**DATASET RECORDS:**
- Opening Delimiter -

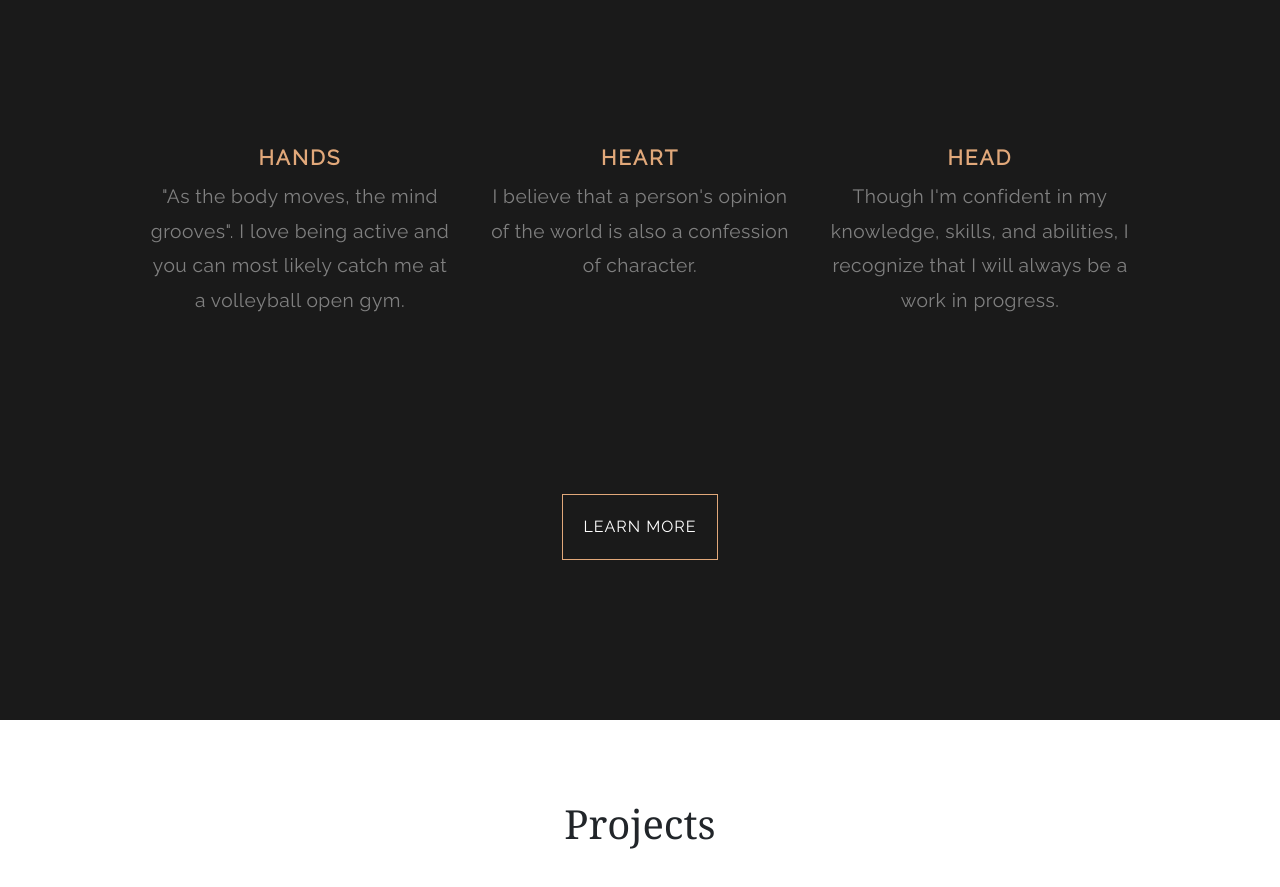
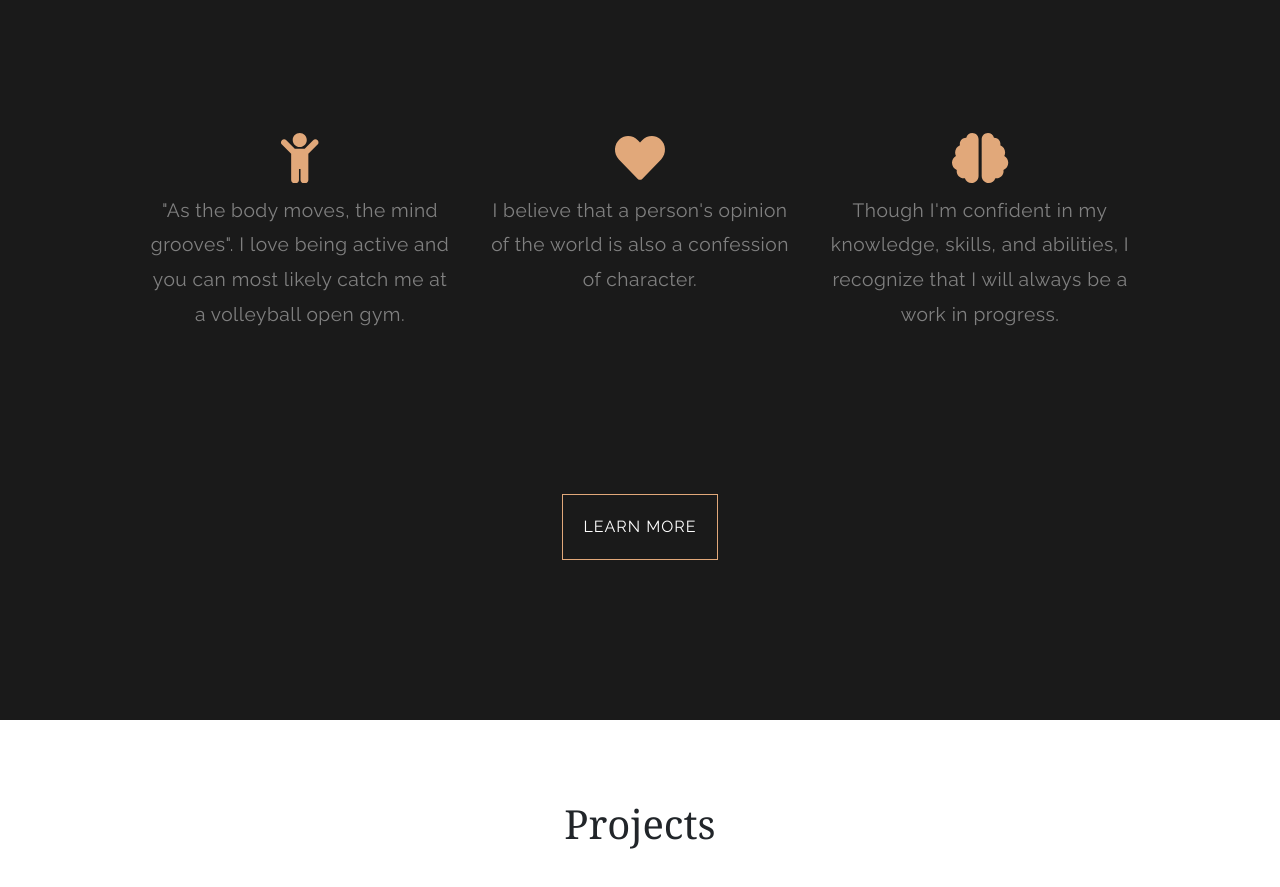
Before and after one commit to davidhk21/my-portfolio, a Next.js app: page / in a window 1280 px wide. Shown: the part 1500-2387 px from the top of the page. Built offline with nearby package versions, Linux system fonts and the light colour scheme.

Commit message:
added about me icons

```diff
--- a/components/home_page_components/about_me.js
+++ b/components/home_page_components/about_me.js
@@ -1,5 +1,6 @@
 import React from 'react';
 import Link from 'next/link';
+import { FontAwesomeIcon } from '@fortawesome/react-fontawesome';
 import styles from '../../styles/Home.module.css';
 
 export default function AboutMe() {
@@ -8,15 +9,15 @@ export default function AboutMe() {
       <h1 className={styles.aboutMeTitle}>A little bit about myself...</h1>
       <div className={styles.aboutMeInfoContainer}>
         <div className={styles.aboutMeDescContainer}>
-          <h3 className={styles.aboutMeCategories}>HANDS</h3>
+          <FontAwesomeIcon icon={['fas', 'child']} className={styles.iconBody} />
           <p className={styles.aboutMeDescText}>&quot;As the body moves, the mind grooves&quot;. I love being active and you can most likely catch me at a volleyball open gym.</p>
         </div>
         <div className={styles.aboutMeDescContainer}>
-          <h3 className={styles.aboutMeCategories}>HEART</h3>
+          <FontAwesomeIcon icon={['fas', 'heart']} className={styles.iconBody} />
           <p className={styles.aboutMeDescText}>I believe that a person&apos;s opinion of the world is also a confession of character.</p>
         </div>
         <div className={styles.aboutMeDescContainer}>
-          <h3 className={styles.aboutMeCategories}>HEAD</h3>
+          <FontAwesomeIcon icon={['fas', 'brain']} className={styles.iconBody} />
           <p className={styles.aboutMeDescText}>Though I&apos;m confident in my knowledge, skills, and abilities, I recognize that I will always be a work in progress.</p>
         </div>
       </div>
--- a/pages/_app.js
+++ b/pages/_app.js
@@ -5,11 +5,12 @@ import 'bootstrap/dist/css/bootstrap.min.css';
 import { library } from '@fortawesome/fontawesome-svg-core';
 import { fab } from '@fortawesome/free-brands-svg-icons';
 import { far } from '@fortawesome/free-regular-svg-icons';
+import { fas } from '@fortawesome/free-solid-svg-icons';
 
 import NavBar from '../components/navbar';
 import Footer from '../components/footer';
 
-library.add(fab, far);
+library.add(fab, far, fas);
 
 function MyApp({ Component, pageProps }) {
   return (
--- a/styles/Home.module.css
+++ b/styles/Home.module.css
@@ -116,18 +116,25 @@
   text-align: center;
 }
 
-.aboutMeCategories {
+/* .aboutMeCategories {
   color: #e1a87a;
   font-size: 1.3em;
   font-family: 'Raleway', sans-serif;
   font-weight: bold;
   letter-spacing: 2px;
+} */
+
+.iconBody {
+  font-size: 50px;
+  color: #e1a87a;
+  margin-bottom: 10px;
 }
 
 .aboutMeDescText {
   line-height: 1.8em;
   font-size: 1.2em;
 }
+
 
 .buttonLearnMore {
   border: 1px solid #e1a87a;
```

- Closing Delimiter -

**DESCRIPTION OF THE TASK:**
Wherever the string "fortawesome" appears in the data above, report the whole line.

**EXERCISE RESPONSE:**
+import { FontAwesomeIcon } from '@fortawesome/react-fontawesome';
 import { library } from '@fortawesome/fontawesome-svg-core';
 import { fab } from '@fortawesome/free-brands-svg-icons';
 import { far } from '@fortawesome/free-regular-svg-icons';
+import { fas } from '@fortawesome/free-solid-svg-icons';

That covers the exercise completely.